The City in the Sky
Trekking trips to Machu Picchu can last three to fives days. The city itself is almost 8,000 feet above sea level, making your trek an uphill one for most of your journey. You don’t need to be a rock climber or a trained athlete to make the trek, but you do need a certain fitness level to be able to walk for 6-7 hours a day. The steady ascent takes a lot out of you, so make sure you bring lots of water. Medication could help with the altitude sickness if you didn’t spend a few days in Ollantaytambo to acclimatize. The trail is fantastic, and you’ll drown in magnificent views — just don’t take too long to take those perfect shots.
Built by Aliens

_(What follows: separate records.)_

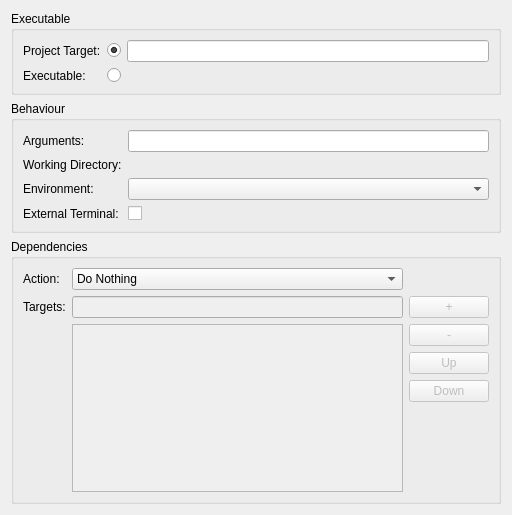
Old version of the form plugins/execute/nativeappconfig.ui in the repository KDE/kdevelop.
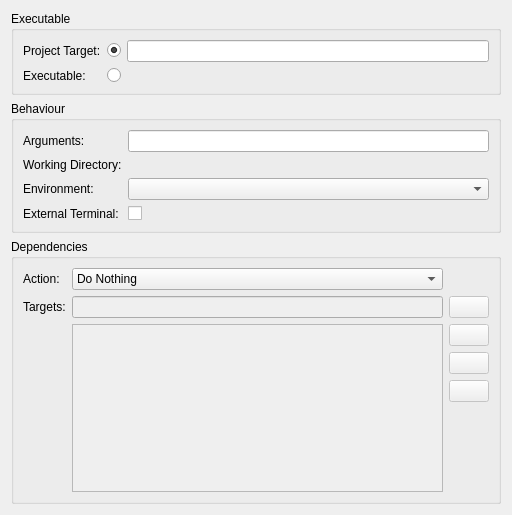
New version of the form. Custom widgets are drawn as their Qt base class.

Commit message: Use proper icons for the buttons in the dep-list.

```diff
--- a/plugins/execute/nativeappconfig.ui
+++ b/plugins/execute/nativeappconfig.ui
@@ -212,7 +212,7 @@
          <string>Removes the selected dependencies from the list.</string>
         </property>
         <property name="text">
-         <string>-</string>
+         <string></string>
         </property>
        </widget>
       </item>
@@ -225,7 +225,7 @@
          <string>Move a dependency up in the list.</string>
         </property>
         <property name="text">
-         <string>Up</string>
+         <string></string>
         </property>
        </widget>
       </item>
@@ -238,7 +238,7 @@
          <string>Moves the selected dependency down in the list.</string>
         </property>
         <property name="text">
-         <string>Down</string>
+         <string></string>
         </property>
        </widget>
       </item>
@@ -264,7 +264,7 @@
          <string>Adds the listed target to the dependency list.</string>
         </property>
         <property name="text">
-         <string>+</string>
+         <string></string>
         </property>
        </widget>
       </item>
```
The commit also changes 1 other file.
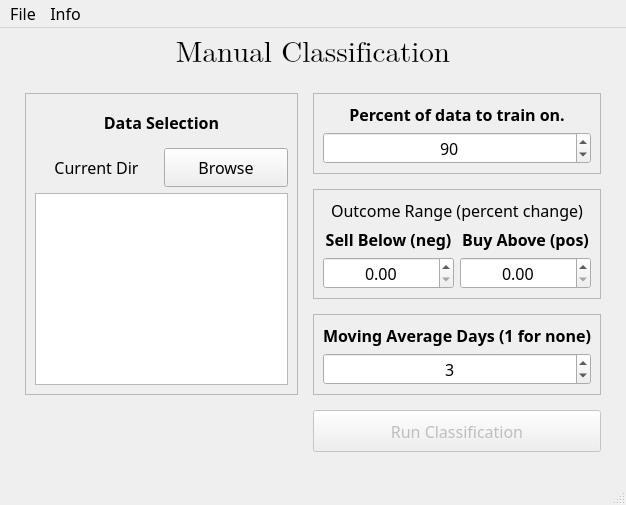
Old version of the form BlackMagicPy/layouts/manualCWindow.ui in the repository J05hr/BlackMagic.
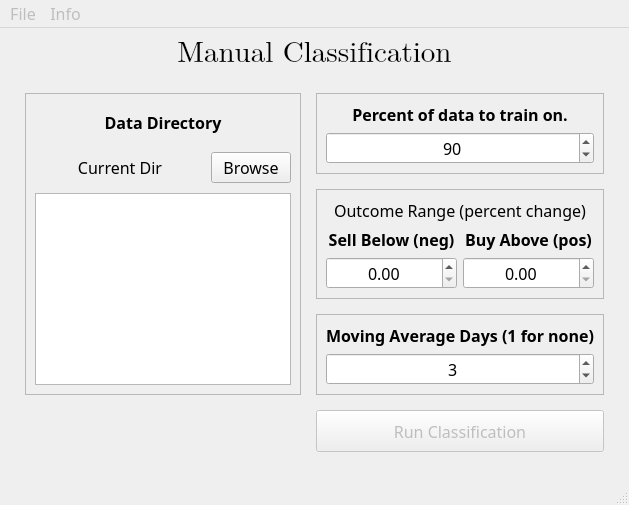
New version of the form.

Diff of the .ui file:
```diff
--- a/BlackMagicPy/layouts/manualCWindow.ui
+++ b/BlackMagicPy/layouts/manualCWindow.ui
@@ -98,20 +98,39 @@
         </widget>
        </item>
        <item row="1" column="1">
-        <widget class="QToolButton" name="toolButton">
-         <property name="sizePolicy">
-          <sizepolicy hsizetype="MinimumExpanding" vsizetype="MinimumExpanding">
-           <horstretch>0</horstretch>
-           <verstretch>0</verstretch>
-          </sizepolicy>
-         </property>
+        <widget class="QPushButton" name="browseButton">
          <property name="text">
           <string>Browse</string>
          </property>
         </widget>
        </item>
-       <item row="2" column="0" colspan="2">
-        <widget class="QListView" name="dataSelectionListView"/>
+       <item row="2" column="0" colspan="2" alignment="Qt::AlignHCenter|Qt::AlignVCenter">
+        <widget class="QListWidget" name="dataListWidget">
+         <property name="sizePolicy">
+          <sizepolicy hsizetype="MinimumExpanding" vsizetype="MinimumExpanding">
+           <horstretch>0</horstretch>
+           <verstretch>0</verstretch>
+          </sizepolicy>
+         </property>
+         <property name="horizontalScrollBarPolicy">
+          <enum>Qt::ScrollBarAsNeeded</enum>
+         </property>
+         <property name="sizeAdjustPolicy">
+          <enum>QAbstractScrollArea::AdjustIgnored</enum>
+         </property>
+         <property name="showDropIndicator" stdset="0">
+          <bool>false</bool>
+         </property>
+         <property name="defaultDropAction">
+          <enum>Qt::IgnoreAction</enum>
+         </property>
+         <property name="alternatingRowColors">
+          <bool>true</bool>
+         </property>
+         <property name="textElideMode">
+          <enum>Qt::ElideLeft</enum>
+         </property>
+        </widget>
        </item>
        <item row="0" column="0" colspan="2">
         <widget class="QLabel" name="label_10">
@@ -130,7 +149,7 @@
           </font>
          </property>
          <property name="text">
-          <string>Data Selection</string>
+          <string>Data Directory</string>
          </property>
          <property name="alignment">
           <set>Qt::AlignCenter</set>
@@ -399,6 +418,9 @@
     </font>
    </property>
    <widget class="QMenu" name="menuFile">
+    <property name="enabled">
+     <bool>false</bool>
+    </property>
     <property name="title">
      <string>File</string>
     </property>
@@ -406,6 +428,9 @@
     <addaction name="actionOptions"/>
    </widget>
    <widget class="QMenu" name="menuInfo">
+    <property name="enabled">
+     <bool>false</bool>
+    </property>
     <property name="title">
      <string>Info</string>
     </property>
```
Left out of the diff: 7 changed lines with no effect on the pictures.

Machu Picchu is a magnificent city, enough for it to land a place as one of the seven wonders of the modern world. However, the site has gotten a lot of attention in recent years because of a particular show in the History Channel — yes, the one with aliens. The History Channel’s Ancient Aliens put forth a theory that aliens built Machu Picchu or using alien technology. While there is very little actual proof, the arguments put forth by the show coincides with factual and visual evidence. Stories of Incan leader Pachacutec involve levitating stones, and once you see the city in the sky, you might believe those stories had a bit of truth. Machu Picchu’s construction is so precise and moving the tons of rock up that mountain is a herculean effort, especially since the Incas had no concept of the wheel. The cuts made on the stone structures are so precise that modern-day engineers can’t replicate them using the technology available at that time.
Preparing for Your Trek
You need to book your treks early if you want the best possible experience. You need to book six months in advance for treks between April and October (the dry months) or three months in advance between November and March. This gives you a lot of time to get a bit (or a lot) of cardio. Wear trekking clothes or Dri-fit clothing. You’ll be sweating a lot, so you want your clothes to be breathable and waterproof. A warm jacket is essential, especially during the cold nights and early mornings. Insect repellant is a must; those Peruvian mosquitos are enormous, and they can be bothersome at the early stages of your trek. If you have sensitive skin, bring sunscreen. UV concentrations can go up by 7 percent for every 1,000 feet of elevation, so reaching the top of Machu Picchu exposes you to almost 50 percent more UV.
Charge your phones and get ready to take a lot of photos. Whether you’re in it for the aliens or the adventure — a trip to Machu Picchu will be an experience of a lifetime.